Exercise directions - Write the entries below out again exactly, but skip the pictures.

Web interface edit records
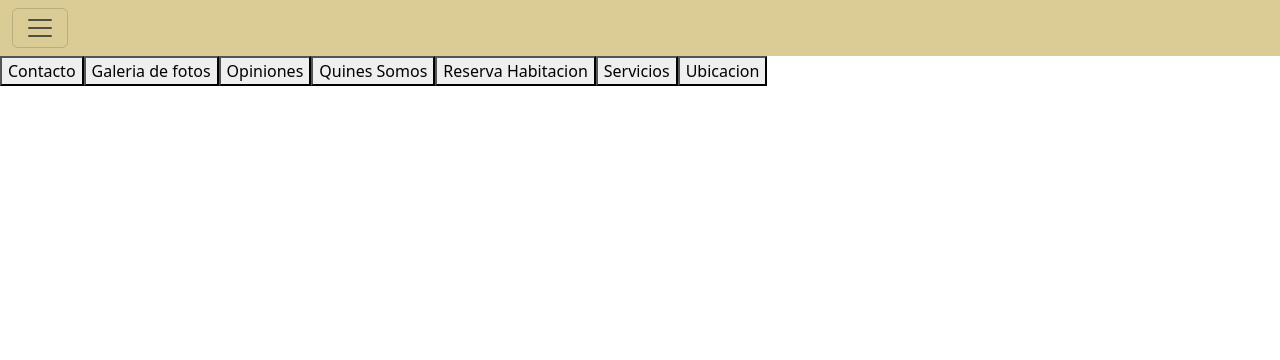
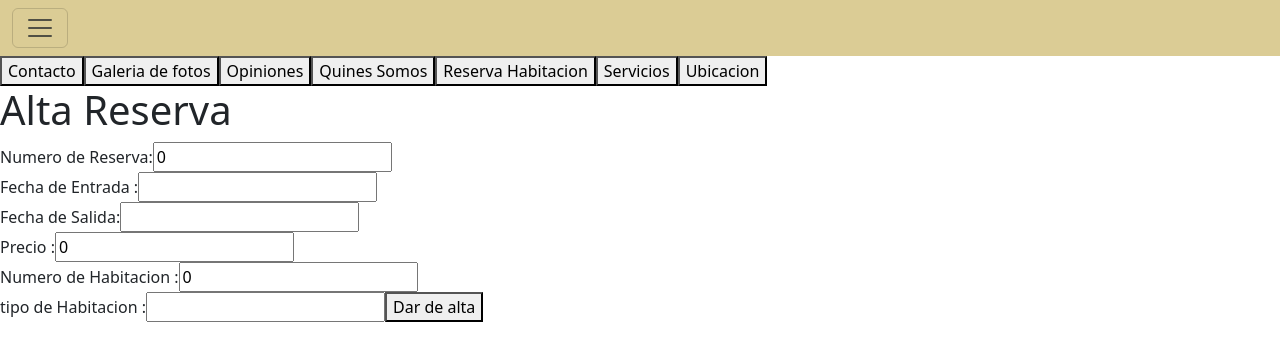
Before and after one commit to cohet3/FrontHotelMascotas, an Angular app: page /alta-reserva in a window 1280 px wide. Before the commit this address led to /. Shown: the top 360 px of the page. Built offline with nearby package versions, Linux system fonts and the light colour scheme.

Commit message:
en reserva faltaria probarla con el back y finiquitar un cambio en el calendario

```diff
--- a/src/app/_servicio/reserva.service.ts
+++ b/src/app/_servicio/reserva.service.ts
@@ -0,0 +1,23 @@
+import { Observable, Subject } from "rxjs";
+import { Injectable } from '@angular/core';
+import { Reserva } from "../_modelo/reserva";
+import { HttpClient } from "@angular/common/http";
+
+@Injectable({
+    providedIn: 'root'
+  })
+  export class ReservaService {
+
+    private url: string = 'http://localhost:8080/reservas';//conectar intelillnt
+    reservaCambio = new Subject<Reserva[]>();
+
+    listar(): Observable<Reserva[]>{
+      return this.http.get<Reserva[]>(this.url);
+    }
+
+    alta(r:Reserva):Observable<Reserva>{
+      return this.http.post<Reserva>(this.url,r);
+    }
+
+    constructor(private http:HttpClient) {}
+  }
--- a/src/app/alta-reserva/alta-reserva.component.html
+++ b/src/app/alta-reserva/alta-reserva.component.html
@@ -1 +1,23 @@
-<p>alta-reserva works!</p>
+<h1>Alta Reserva</h1>
+
+<div>
+
+
+   <label>Numero de Reserva: </label>
+   <input type="text" [(ngModel)]="r1.idReserva" placeholder="Escriba su nombre">
+   <br>
+   <label>Fecha de Entrada :</label>
+   <input type="text" [(ngModel)]="r1.fechaEntrada">
+   <br>
+   <label>Fecha de Salida:</label>
+   <input type="text" [(ngModel)]="r1.fechaSalida">
+   <br>
+   <label>Precio :</label>
+   <input type="text" [(ngModel)]="r1.precio">
+   <br>
+   <label>Numero de Habitacion :</label>
+   <input type="text" [(ngModel)]="r1.idHabitacion">
+   <br>
+   <label>tipo de Habitacion :</label>
+   <input type="text" [(ngModel)]="r1.tipoHabitacion">
+   <button (click)="altaReserva()">Dar de alta</button>
--- a/src/app/alta-reserva/alta-reserva.component.ts
+++ b/src/app/alta-reserva/alta-reserva.component.ts
@@ -1,12 +1,37 @@
-import { Component } from '@angular/core';
+import { Component, OnInit } from '@angular/core';
+import { FormControl, FormsModule } from '@angular/forms';
+import { Reserva } from '../_modelo/reserva';
+import { ActivatedRoute, Router } from '@angular/router';
+import { ReservaService } from '../_servicio/reserva.service';
 
 @Component({
   selector: 'app-alta-reserva',
   standalone: true,
-  imports: [],
+  imports: [FormsModule],
   templateUrl: './alta-reserva.component.html',
   styleUrl: './alta-reserva.component.css'
 })
 export class AltaReservaComponent {
 
+
+  r1: Reserva={
+    "idReserva":0,
+    "fechaEntrada":"",
+    "fechaSalida":"",
+    "precio":0,
+    "idHabitacion":0,
+    "tipoHabitacion":"",
+  }
+
+    constructor(private servicio:ReservaService,
+      private route: ActivatedRoute,
+      private router: Router){}
+
+  altaReserva(){
+    this.servicio.alta(this.r1).subscribe(()=>
+    {console.log("se dio de alta");
+    this.servicio.listar().subscribe(data =>
+    {this.servicio.reservaCambio.next(data)})})
+    this.router.navigate([''])
+  }
 }
--- /dev/null
+++ b/src/app/alta-servicio/alta-servicio.component.html
@@ -0,0 +1 @@
+<p>alta-servicio works!</p>
--- a/src/app/app.component.ts
+++ b/src/app/app.component.ts
@@ -5,12 +5,14 @@ import { MascotasComponent } from './mascotas/mascotas.component';
 import { AltaMascotaComponent } from './alta-mascota/alta-mascota.component';
 import { ClienteComponent } from './cliente/cliente.component';
 import { AltaClienteComponent } from './alta-cliente/alta-cliente.component';
+import { AltaReservaComponent } from './alta-reserva/alta-reserva.component';
+import { ReservaHabitacionComponent } from './reserva-habitacion/reserva-habitacion.component';
 
 
 @Component({
   selector: 'app-root',
   standalone: true,
-  imports: [RouterOutlet,RouterModule, ServiciosComponent,AltaMascotaComponent,AltaClienteComponent,ClienteComponent,MascotasComponent],
+  imports: [RouterOutlet,RouterModule, ServiciosComponent,AltaMascotaComponent,AltaClienteComponent,ClienteComponent,MascotasComponent,AltaReservaComponent,ReservaHabitacionComponent],
   templateUrl: './app.component.html',
   styleUrl: './app.component.css'
 })
--- a/src/app/app.routes.ts
+++ b/src/app/app.routes.ts
@@ -10,12 +10,14 @@ import { ServiciosComponent } from './servicios/servicios.component';
 import { UbicacionComponent } from './ubicacion/ubicacion.component';
 import { AltaMascotaComponent } from './alta-mascota/alta-mascota.component';
 import { AltaClienteComponent } from './alta-cliente/alta-cliente.component';
+import { AltaReservaComponent } from './alta-reserva/alta-reserva.component';
 
 
 export const routes: Routes = [
     {path:"inicio", component:InicioComponent},
     {path:"alta-mascota",component:AltaMascotaComponent},
     {path:"alta-cliente",component:AltaClienteComponent},
+    {path:"alta-reserva",component:AltaReservaComponent},
     {path:"cliente", component:ClienteComponent},
     {path:"", redirectTo: "/inicio", pathMatch:"full"},
     {path:"contacto",component:ContactoComponent},
--- a/src/app/reserva-habitacion/reserva-habitacion.component.html
+++ b/src/app/reserva-habitacion/reserva-habitacion.component.html
@@ -1,5 +1,14 @@
 <h1>Realizar reserva</h1>
-<h2>Aqui van los calendarios//dos inpit de tipo date y un boton</h2>
+   <div>
+  <input matInput type="date" [(ngModel)]="fechaEntrada" placeholder="Fecha de entrada">
+  <input matInput type="date" [(ngModel)]="fechaSalida" placeholder="Fecha de salida">
+  <button type="submit">Enviar</button>
+</div>
+<br>
+  <a (click)="redirecionar3()">
+    <button class="button button3">Alta Reserva</button>
+  </a>
+  <br>
 <a (click)="redirecionar2()">
     <button class="button button2">Alta Cliente</button>
   </a>
--- a/src/app/reserva-habitacion/reserva-habitacion.component.ts
+++ b/src/app/reserva-habitacion/reserva-habitacion.component.ts
@@ -1,14 +1,21 @@
 import { Component } from '@angular/core';
+import { FormsModule } from '@angular/forms';
+import { BrowserModule } from '@angular/platform-browser';
 import { Router } from '@angular/router';
 
 @Component({
   selector: 'app-reserva-habitacion',
   standalone: true,
-  imports: [],
+  imports: [FormsModule],
   templateUrl: './reserva-habitacion.component.html',
   styleUrl: './reserva-habitacion.component.css'
 })
 export class ReservaHabitacionComponent {
+fechaSalida: any;
+onSubmit() {
+throw new Error('Method not implemented.');
+}
+fechaEntrada: any;
   constructor(private router: Router) {}
   redirecionar() {
     this.router.navigate(['alta-mascota']);
@@ -17,6 +24,9 @@ export class ReservaHabitacionComponent {
   redirecionar2() {
   this.router.navigate(['alta-cliente']);
 
+}
 
+redirecionar3(){
+  this.router.navigate(['alta-reserva']);
 }
 }
```
Also changed, not shown: src/app/alta-servicio/alta-servicio.component.ts (added, +12 -0 lines), src/app/alta-servicio/alta-servicio.component.css (added).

Output -
Before and after one commit to cohet3/FrontHotelMascotas, an Angular app: page /alta-reserva in a window 1280 px wide. Before the commit this address led to /. Shown: the top 360 px of the page. Built offline with nearby package versions, Linux system fonts and the light colour scheme.

Commit message:
en reserva faltaria probarla con el back y finiquitar un cambio en el calendario

```diff
--- a/src/app/_servicio/reserva.service.ts
+++ b/src/app/_servicio/reserva.service.ts
@@ -0,0 +1,23 @@
+import { Observable, Subject } from "rxjs";
+import { Injectable } from '@angular/core';
+import { Reserva } from "../_modelo/reserva";
+import { HttpClient } from "@angular/common/http";
+
+@Injectable({
+    providedIn: 'root'
+  })
+  export class ReservaService {
+
+    private url: string = 'http://localhost:8080/reservas';//conectar intelillnt
+    reservaCambio = new Subject<Reserva[]>();
+
+    listar(): Observable<Reserva[]>{
+      return this.http.get<Reserva[]>(this.url);
+    }
+
+    alta(r:Reserva):Observable<Reserva>{
+      return this.http.post<Reserva>(this.url,r);
+    }
+
+    constructor(private http:HttpClient) {}
+  }
--- a/src/app/alta-reserva/alta-reserva.component.html
+++ b/src/app/alta-reserva/alta-reserva.component.html
@@ -1 +1,23 @@
-<p>alta-reserva works!</p>
+<h1>Alta Reserva</h1>
+
+<div>
+
+
+   <label>Numero de Reserva: </label>
+   <input type="text" [(ngModel)]="r1.idReserva" placeholder="Escriba su nombre">
+   <br>
+   <label>Fecha de Entrada :</label>
+   <input type="text" [(ngModel)]="r1.fechaEntrada">
+   <br>
+   <label>Fecha de Salida:</label>
+   <input type="text" [(ngModel)]="r1.fechaSalida">
+   <br>
+   <label>Precio :</label>
+   <input type="text" [(ngModel)]="r1.precio">
+   <br>
+   <label>Numero de Habitacion :</label>
+   <input type="text" [(ngModel)]="r1.idHabitacion">
+   <br>
+   <label>tipo de Habitacion :</label>
+   <input type="text" [(ngModel)]="r1.tipoHabitacion">
+   <button (click)="altaReserva()">Dar de alta</button>
--- a/src/app/alta-reserva/alta-reserva.component.ts
+++ b/src/app/alta-reserva/alta-reserva.component.ts
@@ -1,12 +1,37 @@
-import { Component } from '@angular/core';
+import { Component, OnInit } from '@angular/core';
+import { FormControl, FormsModule } from '@angular/forms';
+import { Reserva } from '../_modelo/reserva';
+import { ActivatedRoute, Router } from '@angular/router';
+import { ReservaService } from '../_servicio/reserva.service';
 
 @Component({
   selector: 'app-alta-reserva',
   standalone: true,
-  imports: [],
+  imports: [FormsModule],
   templateUrl: './alta-reserva.component.html',
   styleUrl: './alta-reserva.component.css'
 })
 export class AltaReservaComponent {
 
+
+  r1: Reserva={
+    "idReserva":0,
+    "fechaEntrada":"",
+    "fechaSalida":"",
+    "precio":0,
+    "idHabitacion":0,
+    "tipoHabitacion":"",
+  }
+
+    constructor(private servicio:ReservaService,
+      private route: ActivatedRoute,
+      private router: Router){}
+
+  altaReserva(){
+    this.servicio.alta(this.r1).subscribe(()=>
+    {console.log("se dio de alta");
+    this.servicio.listar().subscribe(data =>
+    {this.servicio.reservaCambio.next(data)})})
+    this.router.navigate([''])
+  }
 }
--- /dev/null
+++ b/src/app/alta-servicio/alta-servicio.component.html
@@ -0,0 +1 @@
+<p>alta-servicio works!</p>
--- a/src/app/app.component.ts
+++ b/src/app/app.component.ts
@@ -5,12 +5,14 @@ import { MascotasComponent } from './mascotas/mascotas.component';
 import { AltaMascotaComponent } from './alta-mascota/alta-mascota.component';
 import { ClienteComponent } from './cliente/cliente.component';
 import { AltaClienteComponent } from './alta-cliente/alta-cliente.component';
+import { AltaReservaComponent } from './alta-reserva/alta-reserva.component';
+import { ReservaHabitacionComponent } from './reserva-habitacion/reserva-habitacion.component';
 
 
 @Component({
   selector: 'app-root',
   standalone: true,
-  imports: [RouterOutlet,RouterModule, ServiciosComponent,AltaMascotaComponent,AltaClienteComponent,ClienteComponent,MascotasComponent],
+  imports: [RouterOutlet,RouterModule, ServiciosComponent,AltaMascotaComponent,AltaClienteComponent,ClienteComponent,MascotasComponent,AltaReservaComponent,ReservaHabitacionComponent],
   templateUrl: './app.component.html',
   styleUrl: './app.component.css'
 })
--- a/src/app/app.routes.ts
+++ b/src/app/app.routes.ts
@@ -10,12 +10,14 @@ import { ServiciosComponent } from './servicios/servicios.component';
 import { UbicacionComponent } from './ubicacion/ubicacion.component';
 import { AltaMascotaComponent } from './alta-mascota/alta-mascota.component';
 import { AltaClienteComponent } from './alta-cliente/alta-cliente.component';
+import { AltaReservaComponent } from './alta-reserva/alta-reserva.component';
 
 
 export const routes: Routes = [
     {path:"inicio", component:InicioComponent},
     {path:"alta-mascota",component:AltaMascotaComponent},
     {path:"alta-cliente",component:AltaClienteComponent},
+    {path:"alta-reserva",component:AltaReservaComponent},
     {path:"cliente", component:ClienteComponent},
     {path:"", redirectTo: "/inicio", pathMatch:"full"},
     {path:"contacto",component:ContactoComponent},
--- a/src/app/reserva-habitacion/reserva-habitacion.component.html
+++ b/src/app/reserva-habitacion/reserva-habitacion.component.html
@@ -1,5 +1,14 @@
 <h1>Realizar reserva</h1>
-<h2>Aqui van los calendarios//dos inpit de tipo date y un boton</h2>
+   <div>
+  <input matInput type="date" [(ngModel)]="fechaEntrada" placeholder="Fecha de entrada">
+  <input matInput type="date" [(ngModel)]="fechaSalida" placeholder="Fecha de salida">
+  <button type="submit">Enviar</button>
+</div>
+<br>
+  <a (click)="redirecionar3()">
+    <button class="button button3">Alta Reserva</button>
+  </a>
+  <br>
 <a (click)="redirecionar2()">
     <button class="button button2">Alta Cliente</button>
   </a>
--- a/src/app/reserva-habitacion/reserva-habitacion.component.ts
+++ b/src/app/reserva-habitacion/reserva-habitacion.component.ts
@@ -1,14 +1,21 @@
 import { Component } from '@angular/core';
+import { FormsModule } from '@angular/forms';
+import { BrowserModule } from '@angular/platform-browser';
 import { Router } from '@angular/router';
 
 @Component({
   selector: 'app-reserva-habitacion',
   standalone: true,
-  imports: [],
+  imports: [FormsModule],
   templateUrl: './reserva-habitacion.component.html',
   styleUrl: './reserva-habitacion.component.css'
 })
 export class ReservaHabitacionComponent {
+fechaSalida: any;
+onSubmit() {
+throw new Error('Method not implemented.');
+}
+fechaEntrada: any;
   constructor(private router: Router) {}
   redirecionar() {
     this.router.navigate(['alta-mascota']);
@@ -17,6 +24,9 @@ export class ReservaHabitacionComponent {
   redirecionar2() {
   this.router.navigate(['alta-cliente']);
 
+}
 
+redirecionar3(){
+  this.router.navigate(['alta-reserva']);
 }
 }
```
Also changed, not shown: src/app/alta-servicio/alta-servicio.component.ts (added, +12 -0 lines), src/app/alta-servicio/alta-servicio.component.css (added).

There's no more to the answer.